There are many possible causes of a learning disability, and poor eye tracking is known to be a possible contributory to it.  This is not to say that poor eye tracking or the inability to control eye movements effectively is the only cause of a learning disability, but it certainly can be partially responsible for a number of learning disability symptoms a child may display.

A learning disability has many causes, from brain difficulties and hearing problems right through to the area in which I work as a Behavioral Optometrist, the visual system!  Given that vision is the dominant sense used in the classroom, it follows that dysfunction in the visual system will often be a central cause in a child’s learning disability.

How Does Eye Tracking Contribute to a Learning Disability?

The control of your eye movements is an essential part of reading, so if a child cannot control their eye movements effectively, this can form the basis of a learning disability.

If your child is misreading small words, skipping lines and mixing up words, even though they know the words on the page, then they may have a learning disability that is centered around eye tracking.  If you find that they lose their place easily, and that using a finger under the words significantly helps their reading flow, then eye tracking is almost certain to be a culprit.

Reading with a ruler under the line or a finger under the words can help to relieve some of the symptoms a child with a learning disability may feel, but it does not solve the problem: it only provides a temporary solution to the learning disability!

How Can You Improve a Learning Disability Using Eye Tracking?

The great news is that, if your child has a learning disability in which eye tracking and movement plays a part, the situation is treatable!  I have been successfully reducing this type of learning disability for many years, using a combination of support lenses and, above all, vision therapy training for eye tracking.

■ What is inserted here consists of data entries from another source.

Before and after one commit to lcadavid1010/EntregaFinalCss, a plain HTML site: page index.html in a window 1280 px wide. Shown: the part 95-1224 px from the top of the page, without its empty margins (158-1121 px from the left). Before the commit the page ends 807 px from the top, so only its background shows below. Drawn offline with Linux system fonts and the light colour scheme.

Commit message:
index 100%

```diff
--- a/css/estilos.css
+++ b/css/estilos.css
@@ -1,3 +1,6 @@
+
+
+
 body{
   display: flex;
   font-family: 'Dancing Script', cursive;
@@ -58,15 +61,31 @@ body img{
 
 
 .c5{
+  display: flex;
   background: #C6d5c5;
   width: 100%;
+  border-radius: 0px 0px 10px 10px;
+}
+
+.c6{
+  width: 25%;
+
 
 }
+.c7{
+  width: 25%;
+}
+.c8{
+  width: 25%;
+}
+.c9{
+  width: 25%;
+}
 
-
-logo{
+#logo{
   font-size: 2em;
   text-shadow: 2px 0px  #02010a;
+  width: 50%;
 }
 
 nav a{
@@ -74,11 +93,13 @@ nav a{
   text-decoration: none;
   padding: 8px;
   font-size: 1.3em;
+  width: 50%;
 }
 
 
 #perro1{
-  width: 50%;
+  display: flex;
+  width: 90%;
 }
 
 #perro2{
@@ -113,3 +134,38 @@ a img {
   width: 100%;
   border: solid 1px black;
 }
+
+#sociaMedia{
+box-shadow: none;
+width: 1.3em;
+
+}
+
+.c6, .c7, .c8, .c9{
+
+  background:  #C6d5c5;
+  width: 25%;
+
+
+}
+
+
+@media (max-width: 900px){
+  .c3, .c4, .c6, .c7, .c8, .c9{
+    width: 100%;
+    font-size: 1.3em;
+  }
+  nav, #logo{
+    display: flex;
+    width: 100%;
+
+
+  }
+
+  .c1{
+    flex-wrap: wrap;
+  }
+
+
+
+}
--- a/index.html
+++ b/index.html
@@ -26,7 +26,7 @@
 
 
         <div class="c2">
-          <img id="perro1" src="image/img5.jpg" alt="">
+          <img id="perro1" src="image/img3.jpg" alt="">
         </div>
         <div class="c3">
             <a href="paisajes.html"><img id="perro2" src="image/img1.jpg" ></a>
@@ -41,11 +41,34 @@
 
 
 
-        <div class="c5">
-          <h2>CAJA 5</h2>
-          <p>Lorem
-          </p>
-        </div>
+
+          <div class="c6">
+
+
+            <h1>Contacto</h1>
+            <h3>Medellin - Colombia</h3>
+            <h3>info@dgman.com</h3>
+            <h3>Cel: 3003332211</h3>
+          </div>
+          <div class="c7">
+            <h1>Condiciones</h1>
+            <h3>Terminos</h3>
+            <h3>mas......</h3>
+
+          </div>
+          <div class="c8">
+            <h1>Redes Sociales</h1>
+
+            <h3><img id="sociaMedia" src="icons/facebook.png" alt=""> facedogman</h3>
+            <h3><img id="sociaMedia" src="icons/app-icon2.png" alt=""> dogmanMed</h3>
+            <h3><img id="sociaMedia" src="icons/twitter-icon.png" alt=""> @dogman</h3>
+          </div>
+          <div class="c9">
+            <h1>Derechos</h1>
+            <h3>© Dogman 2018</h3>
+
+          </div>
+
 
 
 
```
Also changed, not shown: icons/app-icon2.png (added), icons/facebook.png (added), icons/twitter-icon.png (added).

Vision therapy consists of a series of exercises that you can do at home, wherever you are in the world, and see positive results in your child.  They are simple yet highly effective in smoothing out eye movements and allowing your child to track correctly when they read, thereby increasing reading speed and accuracy and even enjoyment!  These exercises have been clinically tested and proven to reduce misreading, line skipping and their losing place during reading , and they are a cheap yet potent way of seeing real improvement in your child’s reading ability, flow and concentration.

The right vision therapy targeting the visual skills necessary for reading could be the break through that you are looking for to help your child overcome a learning disability.